Edibility, Taste & Odor Edible, and easy to identify. But, not a choice edible.
Cap The cap is brown with scales and bruises brown.
PoresPore surface white to cream, bruising brownish.
Cerioporus squamosus (Pheasant Back/Dryads Saddle)
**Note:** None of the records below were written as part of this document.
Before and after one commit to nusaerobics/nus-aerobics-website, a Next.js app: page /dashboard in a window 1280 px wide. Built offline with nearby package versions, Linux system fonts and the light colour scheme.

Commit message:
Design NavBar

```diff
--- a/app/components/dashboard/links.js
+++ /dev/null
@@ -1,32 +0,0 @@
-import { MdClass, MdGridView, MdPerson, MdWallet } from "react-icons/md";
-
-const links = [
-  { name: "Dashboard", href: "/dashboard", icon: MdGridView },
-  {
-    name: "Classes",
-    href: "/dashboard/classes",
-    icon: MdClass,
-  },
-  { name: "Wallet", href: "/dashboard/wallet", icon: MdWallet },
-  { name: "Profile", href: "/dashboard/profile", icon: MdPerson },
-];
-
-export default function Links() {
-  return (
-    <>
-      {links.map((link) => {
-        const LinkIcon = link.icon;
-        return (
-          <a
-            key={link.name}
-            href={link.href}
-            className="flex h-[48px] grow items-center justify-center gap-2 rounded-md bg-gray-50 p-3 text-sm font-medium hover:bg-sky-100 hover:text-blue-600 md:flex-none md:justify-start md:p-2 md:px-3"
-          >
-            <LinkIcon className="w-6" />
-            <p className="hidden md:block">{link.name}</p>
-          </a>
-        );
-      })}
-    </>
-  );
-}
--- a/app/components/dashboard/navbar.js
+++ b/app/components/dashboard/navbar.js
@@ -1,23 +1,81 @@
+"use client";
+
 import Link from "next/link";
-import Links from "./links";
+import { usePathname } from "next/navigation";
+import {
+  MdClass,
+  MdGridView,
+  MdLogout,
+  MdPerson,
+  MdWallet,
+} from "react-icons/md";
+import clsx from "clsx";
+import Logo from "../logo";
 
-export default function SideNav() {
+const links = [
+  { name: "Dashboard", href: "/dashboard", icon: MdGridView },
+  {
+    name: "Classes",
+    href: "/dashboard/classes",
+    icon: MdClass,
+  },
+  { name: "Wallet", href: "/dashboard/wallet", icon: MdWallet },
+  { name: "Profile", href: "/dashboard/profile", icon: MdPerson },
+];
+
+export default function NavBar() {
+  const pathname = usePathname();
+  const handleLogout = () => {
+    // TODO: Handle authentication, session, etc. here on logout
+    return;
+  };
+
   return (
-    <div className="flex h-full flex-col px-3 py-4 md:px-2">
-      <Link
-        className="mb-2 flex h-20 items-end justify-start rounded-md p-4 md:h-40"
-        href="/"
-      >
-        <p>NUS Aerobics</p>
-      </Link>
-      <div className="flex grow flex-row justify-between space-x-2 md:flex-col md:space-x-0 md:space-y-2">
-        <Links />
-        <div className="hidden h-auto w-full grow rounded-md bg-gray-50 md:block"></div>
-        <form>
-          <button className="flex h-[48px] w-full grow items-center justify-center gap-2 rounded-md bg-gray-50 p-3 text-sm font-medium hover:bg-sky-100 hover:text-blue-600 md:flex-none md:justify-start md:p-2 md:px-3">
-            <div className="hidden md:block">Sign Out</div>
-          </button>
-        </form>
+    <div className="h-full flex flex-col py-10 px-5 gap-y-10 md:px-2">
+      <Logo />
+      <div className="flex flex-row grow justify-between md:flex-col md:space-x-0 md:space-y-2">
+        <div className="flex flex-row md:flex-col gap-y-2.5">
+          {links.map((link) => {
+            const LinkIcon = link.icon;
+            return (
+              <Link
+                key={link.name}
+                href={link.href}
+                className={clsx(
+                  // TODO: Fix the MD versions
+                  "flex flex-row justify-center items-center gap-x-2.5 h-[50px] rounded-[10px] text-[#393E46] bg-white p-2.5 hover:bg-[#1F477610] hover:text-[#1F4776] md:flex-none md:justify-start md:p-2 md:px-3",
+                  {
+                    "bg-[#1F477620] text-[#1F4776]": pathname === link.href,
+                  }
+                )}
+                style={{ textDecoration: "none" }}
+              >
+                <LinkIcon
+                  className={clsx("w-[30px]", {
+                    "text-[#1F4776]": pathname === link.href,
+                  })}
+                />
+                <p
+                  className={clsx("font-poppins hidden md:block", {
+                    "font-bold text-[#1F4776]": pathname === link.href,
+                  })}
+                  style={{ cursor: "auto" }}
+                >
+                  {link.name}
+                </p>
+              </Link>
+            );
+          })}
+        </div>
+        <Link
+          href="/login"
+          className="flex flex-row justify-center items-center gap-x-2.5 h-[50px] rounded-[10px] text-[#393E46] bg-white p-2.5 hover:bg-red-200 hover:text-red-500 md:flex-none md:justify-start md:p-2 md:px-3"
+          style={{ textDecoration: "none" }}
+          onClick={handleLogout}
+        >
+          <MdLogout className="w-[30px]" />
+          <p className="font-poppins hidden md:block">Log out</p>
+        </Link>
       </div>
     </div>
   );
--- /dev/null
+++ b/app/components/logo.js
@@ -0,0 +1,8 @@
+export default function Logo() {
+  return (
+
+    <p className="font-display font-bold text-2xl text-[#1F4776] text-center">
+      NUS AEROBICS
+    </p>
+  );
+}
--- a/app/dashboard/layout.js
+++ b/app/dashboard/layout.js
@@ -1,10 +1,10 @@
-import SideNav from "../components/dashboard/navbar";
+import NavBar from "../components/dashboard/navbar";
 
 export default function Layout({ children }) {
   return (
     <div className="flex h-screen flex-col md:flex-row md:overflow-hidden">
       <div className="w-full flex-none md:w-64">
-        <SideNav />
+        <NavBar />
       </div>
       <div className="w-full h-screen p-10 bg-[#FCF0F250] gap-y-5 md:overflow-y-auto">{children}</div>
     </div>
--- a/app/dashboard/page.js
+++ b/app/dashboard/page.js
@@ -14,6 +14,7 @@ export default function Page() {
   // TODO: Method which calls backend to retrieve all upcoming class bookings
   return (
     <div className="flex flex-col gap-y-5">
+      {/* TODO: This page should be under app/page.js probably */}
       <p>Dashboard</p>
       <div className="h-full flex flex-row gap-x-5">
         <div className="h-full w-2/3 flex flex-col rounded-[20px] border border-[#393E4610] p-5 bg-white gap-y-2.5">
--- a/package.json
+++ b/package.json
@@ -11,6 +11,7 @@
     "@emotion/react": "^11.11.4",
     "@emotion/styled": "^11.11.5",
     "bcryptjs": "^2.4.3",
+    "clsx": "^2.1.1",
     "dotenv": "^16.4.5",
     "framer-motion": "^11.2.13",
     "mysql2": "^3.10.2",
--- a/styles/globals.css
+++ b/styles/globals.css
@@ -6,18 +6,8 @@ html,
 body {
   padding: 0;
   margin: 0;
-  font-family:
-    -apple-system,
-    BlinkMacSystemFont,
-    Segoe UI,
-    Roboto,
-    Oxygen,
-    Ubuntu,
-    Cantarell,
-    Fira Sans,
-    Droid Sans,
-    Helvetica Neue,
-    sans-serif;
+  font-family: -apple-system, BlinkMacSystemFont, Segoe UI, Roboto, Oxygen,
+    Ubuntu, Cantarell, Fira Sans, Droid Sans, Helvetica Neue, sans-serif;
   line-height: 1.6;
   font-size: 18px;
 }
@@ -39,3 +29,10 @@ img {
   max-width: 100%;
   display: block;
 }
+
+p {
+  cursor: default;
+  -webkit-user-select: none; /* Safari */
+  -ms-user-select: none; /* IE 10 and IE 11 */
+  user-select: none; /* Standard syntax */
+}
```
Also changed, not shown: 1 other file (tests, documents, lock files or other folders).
This polypore is an edible spring time mushroom. It’s not considered a choice edible, but it’s really not so bad either. As they age, they become more stiff and difficult to chew. So, maybe it’s reputation is based on people eating it at the wrong time. It is best when it is very young. However, when it’s older you can still trim off the softer leading edge if the cap margin. As long as it’s feels soft and dough like, and it’s not past it’s prime, it will be good to eat. They grow on dead wood, most commonly on Elm, Ash and Beech, but can be found on other hardwoods as well. They have a tan or brown colored cap with darker brown scales. The scales are more prominent when young and are quite distinct. In some regions it is called the “Hawk Wing” fungus because the dark scales and coloring resembles the brown feathers of a hawk. The pore surface is spongey, white, and bruises brown. The short stem is usually tan or light brown, with a coarse texture, and very stiff. The stem will also develop a black foot where they attach to the wood once they are full grown.